The last time I wrote about landline phone-using households versus cell phone-only ones was back in 2015. At the time, the US Centers of Disease Control and Prevention (CDC) noted as part of their studies that the number of landline-using households had dropped to only slightly more than those without.
Since then, things have changed. As of 2018, the CDC reports that about 55% of US households are now cell phone-only, with landlines now only in about 42% of homes.
From the infographic, the number of cell phone households eclipsed those of landline using ones in 2016. Also, things have changed a lot since the start of the 2010s, when landlines were still in around 70% of households.
Note it’s a biannual survey of 15,000 households. However, given the popularity of cell phones, I don’t see a reason to criticize the results. I stopped using a landline phone early in this decade, as I didn’t see a reason to pay for two phones. (Or those “phone/cable/broadband” packages the cable company keeps advertising.) I also rarely make or receive any phone calls.
Landline phones don’t have a bright decade ahead
While the CDC doesn’t make any projections, both landline phones and cell phones on the graph are making a roughly steady rate of decrease/increase respectively.

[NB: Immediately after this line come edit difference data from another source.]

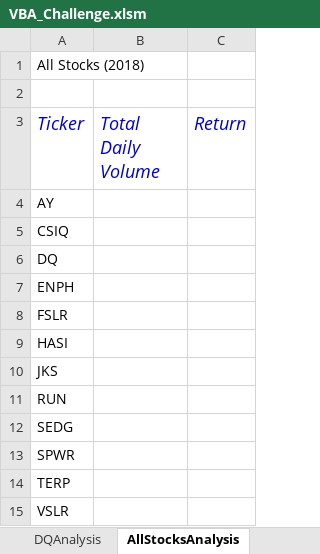
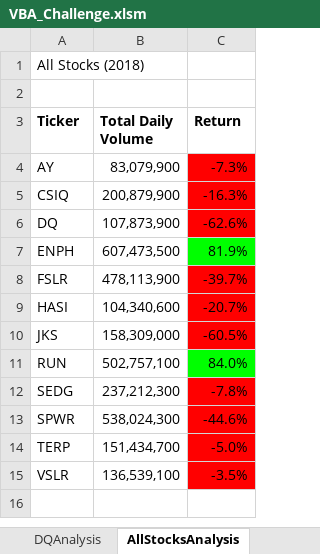
Before and after one commit to lauras521/stock-analysis, an Excel workbook: VBA_Challenge.xlsm, sheet AllStocksAnalysis, drawn as a sheet; values as stored, in another font and other column widths than the file's, no borders; charts and pictures not drawn; the diff names each change by its address in the sheet, - before the commit and + after, or states it on an @@ line.

Commit message:
updated refractored code

```diff
--- a/VBA_Challenge.xlsm (sheet AllStocksAnalysis)
+++ b/VBA_Challenge.xlsm (sheet AllStocksAnalysis)
@@ A3:C3 bold: off → on, italic: on → off, text colour: #0000C8 → black, text size: smaller @@
-B4 (Total Daily Volume): (empty)
+B4 (Total Daily Volume): 83,079,900
-C4 (Return): (empty)
+C4 (Return): -7.3%
-C4:C6 fill: none
+C4:C6 fill: #FF0000
-B5 (Total Daily Volume): (empty)
+B5 (Total Daily Volume): 200,879,900
-C5 (Return): (empty)
+C5 (Return): -16.3%
-B6 (Total Daily Volume): (empty)
+B6 (Total Daily Volume): 107,873,900
-C6 (Return): (empty)
+C6 (Return): -62.6%
-B7 (Total Daily Volume): (empty)
+B7 (Total Daily Volume): 607,473,500
-C7 (Return): (empty)
+C7 (Return): 81.9%
-C7 fill: none
+C7 fill: #00FF00
-B8 (Total Daily Volume): (empty)
+B8 (Total Daily Volume): 478,113,900
-C8 (Return): (empty)
+C8 (Return): -39.7%
-C8:C10 fill: none
+C8:C10 fill: #FF0000
-B9 (Total Daily Volume): (empty)
+B9 (Total Daily Volume): 104,340,600
-C9 (Return): (empty)
+C9 (Return): -20.7%
-B10 (Total Daily Volume): (empty)
+B10 (Total Daily Volume): 158,309,000
-C10 (Return): (empty)
+C10 (Return): -60.5%
-B11 (Total Daily Volume): (empty)
+B11 (Total Daily Volume): 502,757,100
-C11 (Return): (empty)
+C11 (Return): 84.0%
-C11 fill: none
+C11 fill: #00FF00
-B12 (Total Daily Volume): (empty)
+B12 (Total Daily Volume): 237,212,300
-C12 (Return): (empty)
+C12 (Return): -7.8%
-C12:C15 fill: none
+C12:C15 fill: #FF0000
-B13 (Total Daily Volume): (empty)
+B13 (Total Daily Volume): 538,024,300
-C13 (Return): (empty)
+C13 (Return): -44.6%
-B14 (Total Daily Volume): (empty)
+B14 (Total Daily Volume): 151,434,700
-C14 (Return): (empty)
+C14 (Return): -5.0%
-B15 (Total Daily Volume): (empty)
+B15 (Total Daily Volume): 136,539,100
-C15 (Return): (empty)
+C15 (Return): -3.5%
```
Also changed, not shown: charts or pictures.
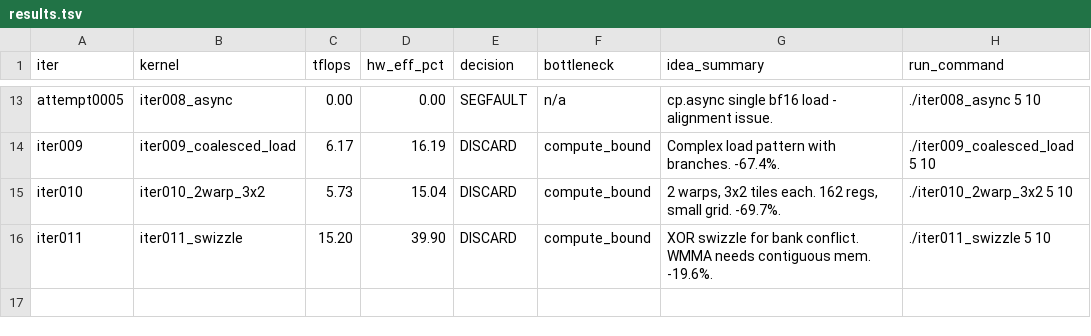
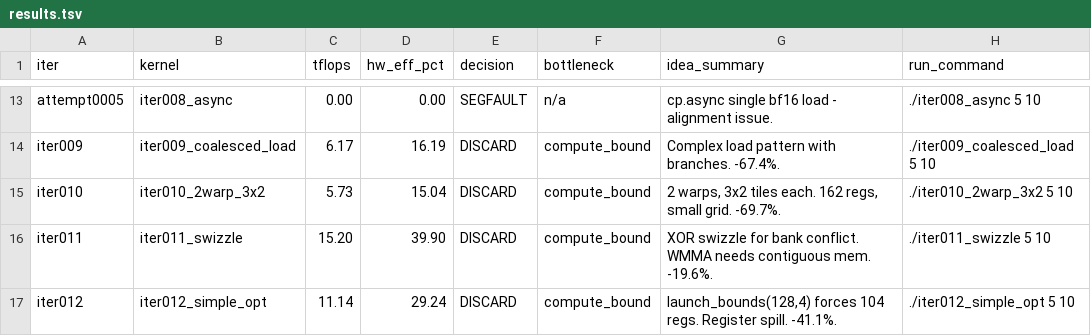
Before and after one commit to codes1gn/croqtile-tuner, a TSV file: tuning/aitune/cuda/logs/matmul_bf16fp32_512x16384x16384/results.tsv, drawn as a sheet; only a part is shown, gaps mark what is left out.

```diff
--- a/tuning/aitune/cuda/logs/matmul_bf16fp32_512x16384x16384/results.tsv
+++ b/tuning/aitune/cuda/logs/matmul_bf16fp32_512x16384x16384/results.tsv
@@ -16 +16,2 @@ iter010	iter010_2warp_3x2	5.73	15.04	DISCARD	compute_bound	2 warps, 3x2 tiles ea
 iter011	iter011_swizzle	15.20	39.90	DISCARD	compute_bound	XOR swizzle for bank conflict. WMMA needs contiguous mem. -19.6%.	./iter011_swizzle 5 10
+iter012	iter012_simple_opt	11.14	29.24	DISCARD	compute_bound	launch_bounds(128,4) forces 104 regs. Register spill. -41.1%.	./iter012_simple_opt 5 10
```
Also changed, not shown: 2 other files.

Assuming a continued average rate of change of 3.6% per year (per the rate of change since 2004), I figure the number of landline-using households should drop below 10% by around 2027.
I don’t believe the number will decline to zero, since there’s various people who won’t give up landlines: older people (the Baby Boomers will retire en masse over the next decade); people who don’t need or want cell phones; cable or broadband packages that include phone service (though that’s usually VOIP versus a traditional-style phone line); and so forth.
Do you still use a landline at home?
Photo by by Nate Steiner (Flickr / CC0)